Ultimately, we hope to inspire the community to feel proud and to have ownership in a new homeland and to extend the Khmer “voice” as a part of American society.
The beneficiaries of the IKARE work include the Khmer people in and outside Cambodia; the world community, and the general public. We are forever indebted to the kind support from the Hubbard Broadcasting Foundation ( Thank you Kari and Mr. Hubbard ) and a one-time Holiday grant in 2016 from St. Jude Medical Foundation ( Thank you Chamnap for caring to help ), and the many volunteers who gave their time, money, and commitment to help continue the vision of this organization.
Recently, the IKARE organization was approved for membership in the Alliance of Nonprofits for Insurance, making us one of 16,000 nonprofits in 32 states and DC working together to reduce cost of insurance for all non-profit organization members.
We are proud of our achievement because of “Karing” hearts like yours!
Kosol brings over 20 years experience providing strategic direction to local and multi-national organizations in business, product innovation, and developing strategic branding and marketing communications. Some of his accomplishments include developing and receiving 7 United States Patent and Trademark business processes and 3 United States Copyright business processes. He's founded, operated and sold intellectual property to a Fortune 100 company.
He has a lifelong experience as student, trainer, and executive in leadership, communication, and scientific problem solving to transform the IKARE into a world-class organization.
Kosol joined the IKARE because he wants to see the Khmer people and community advance to a level of excellence. He understands the challenges ahead and willingly accepts the journey to bring the best of the Khmer people and culture to the world. "The Khmer people came close to extinction in December 1979, I'm going to do my part to make sure this great culture and people continue," is Kosol's motto.

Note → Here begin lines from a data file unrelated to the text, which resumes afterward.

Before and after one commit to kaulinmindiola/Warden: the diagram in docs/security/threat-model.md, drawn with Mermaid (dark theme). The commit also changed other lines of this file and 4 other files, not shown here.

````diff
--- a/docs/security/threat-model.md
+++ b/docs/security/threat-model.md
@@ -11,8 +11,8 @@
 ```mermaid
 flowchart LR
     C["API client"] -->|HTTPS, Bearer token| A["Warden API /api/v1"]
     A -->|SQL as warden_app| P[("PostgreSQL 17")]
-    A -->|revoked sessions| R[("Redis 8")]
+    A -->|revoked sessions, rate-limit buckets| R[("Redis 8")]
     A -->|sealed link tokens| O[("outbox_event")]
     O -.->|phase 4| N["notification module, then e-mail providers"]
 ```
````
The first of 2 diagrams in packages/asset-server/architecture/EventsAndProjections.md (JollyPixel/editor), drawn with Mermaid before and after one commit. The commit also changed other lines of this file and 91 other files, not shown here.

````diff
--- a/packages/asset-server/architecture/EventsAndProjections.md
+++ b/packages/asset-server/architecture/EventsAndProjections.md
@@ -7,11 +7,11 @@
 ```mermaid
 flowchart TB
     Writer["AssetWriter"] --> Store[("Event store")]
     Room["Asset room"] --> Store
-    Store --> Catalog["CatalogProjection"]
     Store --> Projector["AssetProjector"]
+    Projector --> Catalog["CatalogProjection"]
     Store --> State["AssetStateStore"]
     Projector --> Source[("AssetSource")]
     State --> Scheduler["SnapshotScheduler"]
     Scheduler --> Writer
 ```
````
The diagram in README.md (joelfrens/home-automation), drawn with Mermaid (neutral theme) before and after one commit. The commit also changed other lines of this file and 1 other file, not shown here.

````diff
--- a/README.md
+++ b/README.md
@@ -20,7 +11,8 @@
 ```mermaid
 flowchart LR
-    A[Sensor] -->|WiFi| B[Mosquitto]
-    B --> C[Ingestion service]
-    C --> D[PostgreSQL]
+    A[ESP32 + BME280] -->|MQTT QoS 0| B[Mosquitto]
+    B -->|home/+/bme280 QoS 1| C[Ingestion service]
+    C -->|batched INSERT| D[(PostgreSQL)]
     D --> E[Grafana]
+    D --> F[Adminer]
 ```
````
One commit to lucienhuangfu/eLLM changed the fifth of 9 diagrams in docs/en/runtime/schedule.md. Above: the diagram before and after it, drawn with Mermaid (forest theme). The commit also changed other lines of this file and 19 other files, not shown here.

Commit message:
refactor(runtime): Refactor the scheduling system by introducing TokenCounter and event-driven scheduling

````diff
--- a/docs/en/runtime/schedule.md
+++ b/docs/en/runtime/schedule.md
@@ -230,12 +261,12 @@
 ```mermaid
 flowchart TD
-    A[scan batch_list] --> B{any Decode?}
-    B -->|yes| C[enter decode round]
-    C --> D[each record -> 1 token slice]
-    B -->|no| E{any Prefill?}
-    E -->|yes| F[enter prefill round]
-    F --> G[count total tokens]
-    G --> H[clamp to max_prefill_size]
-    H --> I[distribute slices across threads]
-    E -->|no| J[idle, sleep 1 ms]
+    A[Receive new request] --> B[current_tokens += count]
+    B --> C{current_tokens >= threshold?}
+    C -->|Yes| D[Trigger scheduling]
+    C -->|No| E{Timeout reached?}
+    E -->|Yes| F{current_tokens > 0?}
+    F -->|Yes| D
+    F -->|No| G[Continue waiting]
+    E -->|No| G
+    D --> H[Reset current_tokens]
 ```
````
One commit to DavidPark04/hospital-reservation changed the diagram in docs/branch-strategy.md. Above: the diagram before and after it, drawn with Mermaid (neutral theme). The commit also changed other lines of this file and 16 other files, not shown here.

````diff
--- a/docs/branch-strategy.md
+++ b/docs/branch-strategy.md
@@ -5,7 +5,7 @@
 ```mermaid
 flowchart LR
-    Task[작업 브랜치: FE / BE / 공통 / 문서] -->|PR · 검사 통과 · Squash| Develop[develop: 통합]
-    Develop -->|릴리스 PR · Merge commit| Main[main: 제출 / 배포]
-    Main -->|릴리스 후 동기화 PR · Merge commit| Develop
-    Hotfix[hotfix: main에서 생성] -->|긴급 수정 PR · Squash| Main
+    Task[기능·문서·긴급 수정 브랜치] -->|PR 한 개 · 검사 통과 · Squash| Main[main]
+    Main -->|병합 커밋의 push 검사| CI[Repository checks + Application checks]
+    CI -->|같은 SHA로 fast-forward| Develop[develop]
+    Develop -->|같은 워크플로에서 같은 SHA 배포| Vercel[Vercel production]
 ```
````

Stephen Young is the Global Executive Director of the Caux Round Table. He was formerly the third dean of the Hamline University School of Law, an assistant dean of Harvard Law School, and has worked with the Council on Foreign Relations and consulted to the United States Department of State.
Steve and his Father have been involved in helping the Khmer community since his father was present at the Declaration of Independence of Cambodia from France in 1953.
Ream Um ( Chairman of the Board)
Greg Barron ( Board Advisor )
Greg Barron is an American radio and television journalist, producer and communications executive. His early radio feature work influenced public radio storytelling in the United States and how sound is used in documentary production. Described by Variety Magazine in 1981 as "one of the most renowned creators of radio documentaries in the nation", his work as a producer for Minnesota Public Radio between 1972 and 1980 was recognized by numerous regional and national journalism awards and he was an early advocate of the use of high fidelity stereophonic sound as an integral element of radio journalism.
Thal serves as the IKARE Board Secretary. Thal joined the IKARE organization because she wanted to make a difference and become part of a system that protects, preserves, and promotes next generation role models. Thal wants to see the Khmer community unite so that future generations, like her grandchildren, can carry on the Khmer identity. She believes through IKARE vision and mission, the Khmer identity will stay alive.
Thal is also a Khmer language specialist. Her experience includes teaching children the Khmer language, dances, and childhood discipline.
Chamnap Nay (Treasurer)